Segment Open

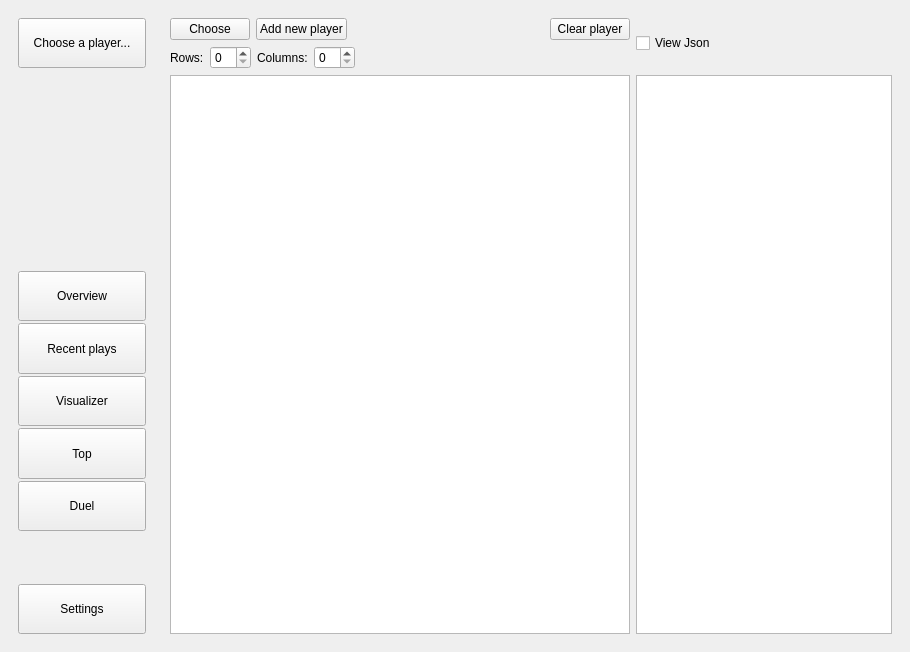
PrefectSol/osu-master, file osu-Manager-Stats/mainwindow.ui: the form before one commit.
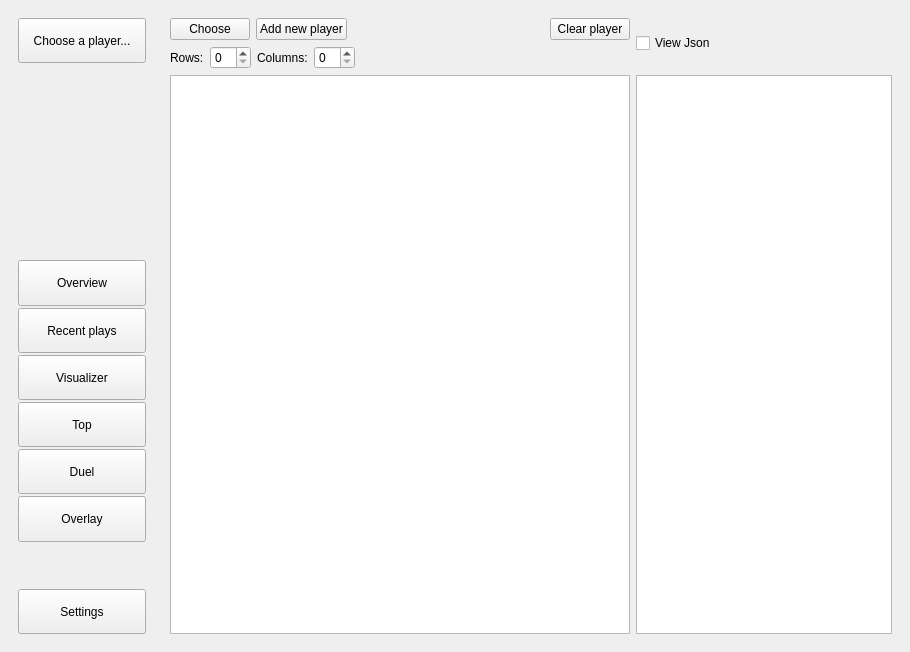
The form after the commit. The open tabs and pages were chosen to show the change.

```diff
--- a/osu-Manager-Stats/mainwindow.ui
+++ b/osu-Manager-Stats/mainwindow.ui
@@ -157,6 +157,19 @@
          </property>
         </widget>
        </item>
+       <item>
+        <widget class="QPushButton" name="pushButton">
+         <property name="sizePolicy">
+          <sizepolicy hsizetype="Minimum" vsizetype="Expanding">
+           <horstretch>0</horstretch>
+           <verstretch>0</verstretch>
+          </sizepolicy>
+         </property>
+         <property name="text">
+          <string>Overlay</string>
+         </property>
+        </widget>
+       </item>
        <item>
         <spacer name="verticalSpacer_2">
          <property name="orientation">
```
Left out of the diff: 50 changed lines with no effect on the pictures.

Segment Closed

● **TASK DIRECTIONS**
With the images left out, set down each record exactly as it appears.

● **OUTPUT FOR THIS TASK**
PrefectSol/osu-master, file osu-Manager-Stats/mainwindow.ui: the form before one commit.
The form after the commit. The open tabs and pages were chosen to show the change.

```diff
--- a/osu-Manager-Stats/mainwindow.ui
+++ b/osu-Manager-Stats/mainwindow.ui
@@ -157,6 +157,19 @@
          </property>
         </widget>
        </item>
+       <item>
+        <widget class="QPushButton" name="pushButton">
+         <property name="sizePolicy">
+          <sizepolicy hsizetype="Minimum" vsizetype="Expanding">
+           <horstretch>0</horstretch>
+           <verstretch>0</verstretch>
+          </sizepolicy>
+         </property>
+         <property name="text">
+          <string>Overlay</string>
+         </property>
+        </widget>
+       </item>
        <item>
         <spacer name="verticalSpacer_2">
          <property name="orientation">
```
Left out of the diff: 50 changed lines with no effect on the pictures.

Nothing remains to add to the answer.